During the time that Tomoko majored in Music at Tokyo National University, she studied with Austrian piano composer Max Egger, who was ending his musical career at that time, dying in 1962.
Max Egger was born in 1863, and was known as a mentor for professional piano performers and composers, such as Jean-Jacques Hauser, Peter Feuchtwanger, Yuko Ninomiya, and Kiyoko Takeuti.
He was also a performer and composer in his own right. His first opera was “Frau Holda” in 1908. The main character is a Teutonic mythological character who rides the winter science, shakes out her featherbed to make show fall, and watches over women at their spinner. Other operas written by Egger included “Der Trentajer,” “Der Pathe des Todes,” and “Hexenliebe.” He also performed as part of Sad Sillertaler Trio Mayrhofen, which produced several albums.

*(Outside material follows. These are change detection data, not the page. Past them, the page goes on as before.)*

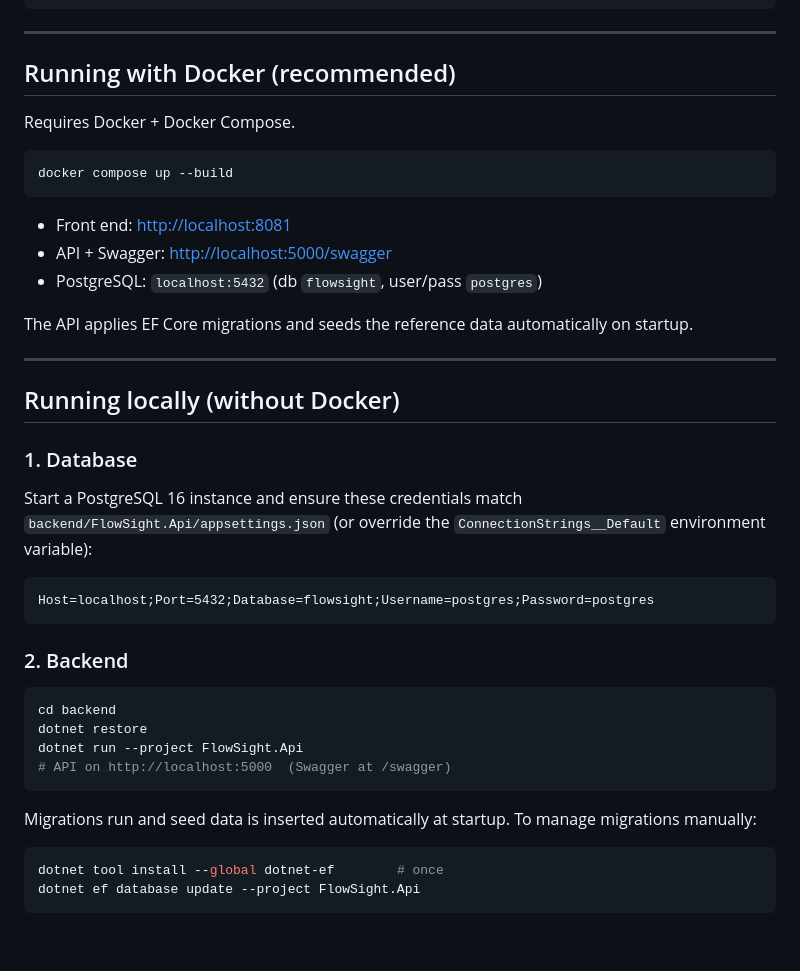
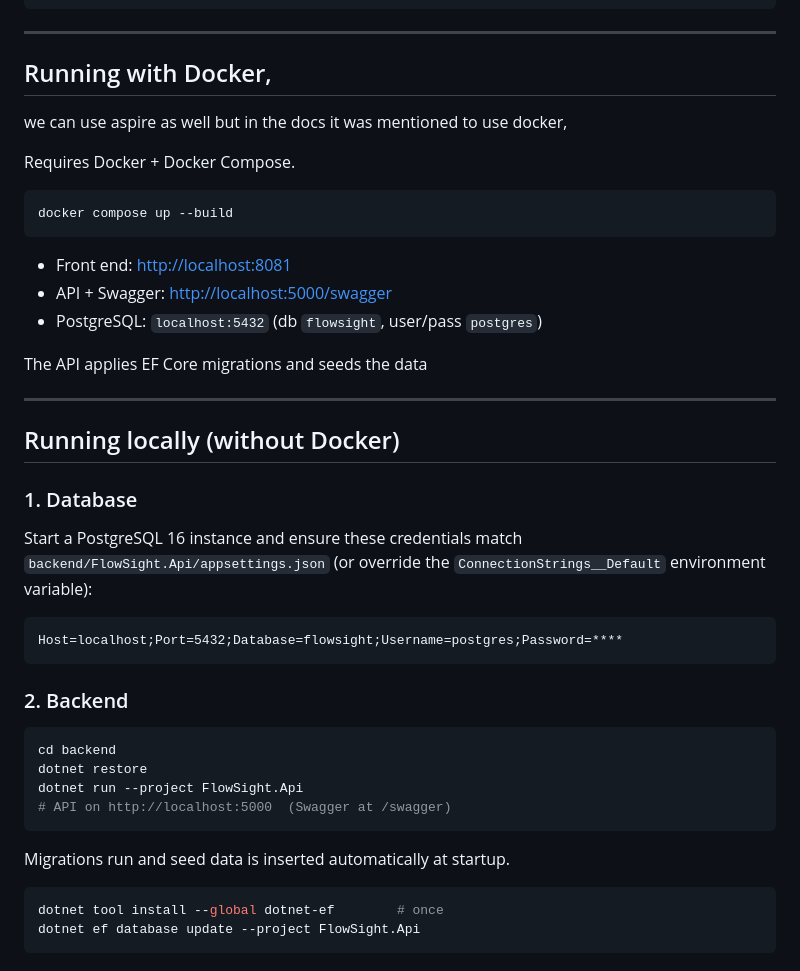
Before and after one commit to simrandhingra254/TrafficMonitorApplication, a Markdown page: README.md, the part around one of its changes. GitHub-like rendering; blank space fills up the shorter version.

````diff
--- a/README.md
+++ b/README.md
@@ -64,7 +63,8 @@ FlowSight/
 
 ---
 
-## Running with Docker (recommended)
+## Running with Docker,
+we can use aspire as well but in the docs it was mentioned to use docker,
 
 Requires Docker + Docker Compose.
 
@@ -76,8 +76,7 @@ docker compose up --build
 - API + Swagger: <http://localhost:5000/swagger>
 - PostgreSQL: `localhost:5432` (db `flowsight`, user/pass `postgres`)
 
-The API applies EF Core migrations and seeds the reference data automatically on
-startup.
+The API applies EF Core migrations and seeds the  data
 
 ---
 
@@ -90,7 +89,7 @@ Start a PostgreSQL 16 instance and ensure these credentials match
 `ConnectionStrings__Default` environment variable):
 
 ```
-Host=localhost;Port=5432;Database=flowsight;Username=postgres;Password=postgres
+Host=localhost;Port=5432;Database=flowsight;Username=postgres;Password=****
 ```
 
 ### 2. Backend
@@ -102,8 +101,7 @@ dotnet run --project FlowSight.Api
 # API on http://localhost:5000  (Swagger at /swagger)
 ```
 
-Migrations run and seed data is inserted automatically at startup. To manage
-migrations manually:
+Migrations run and seed data is inserted automatically at startup.
 
 ```bash
 dotnet tool install --global dotnet-ef        # once
````
Also changed, not shown: other parts of README.md (+41 -38 lines).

His most famous recording is the 2018 Max Egger Memorial album.
The Japanese music scene appreciated European music as part of their effort to cull the best from Western culture, and encouraged European musicians and composers such as Max Egger to perform and teach in-country. Germanic musicians were particularly in favor.
Tomoko carries on that love of European piano compositions, be it Schumann or Mozart. She also married an Hungarian and has visited Europe several times.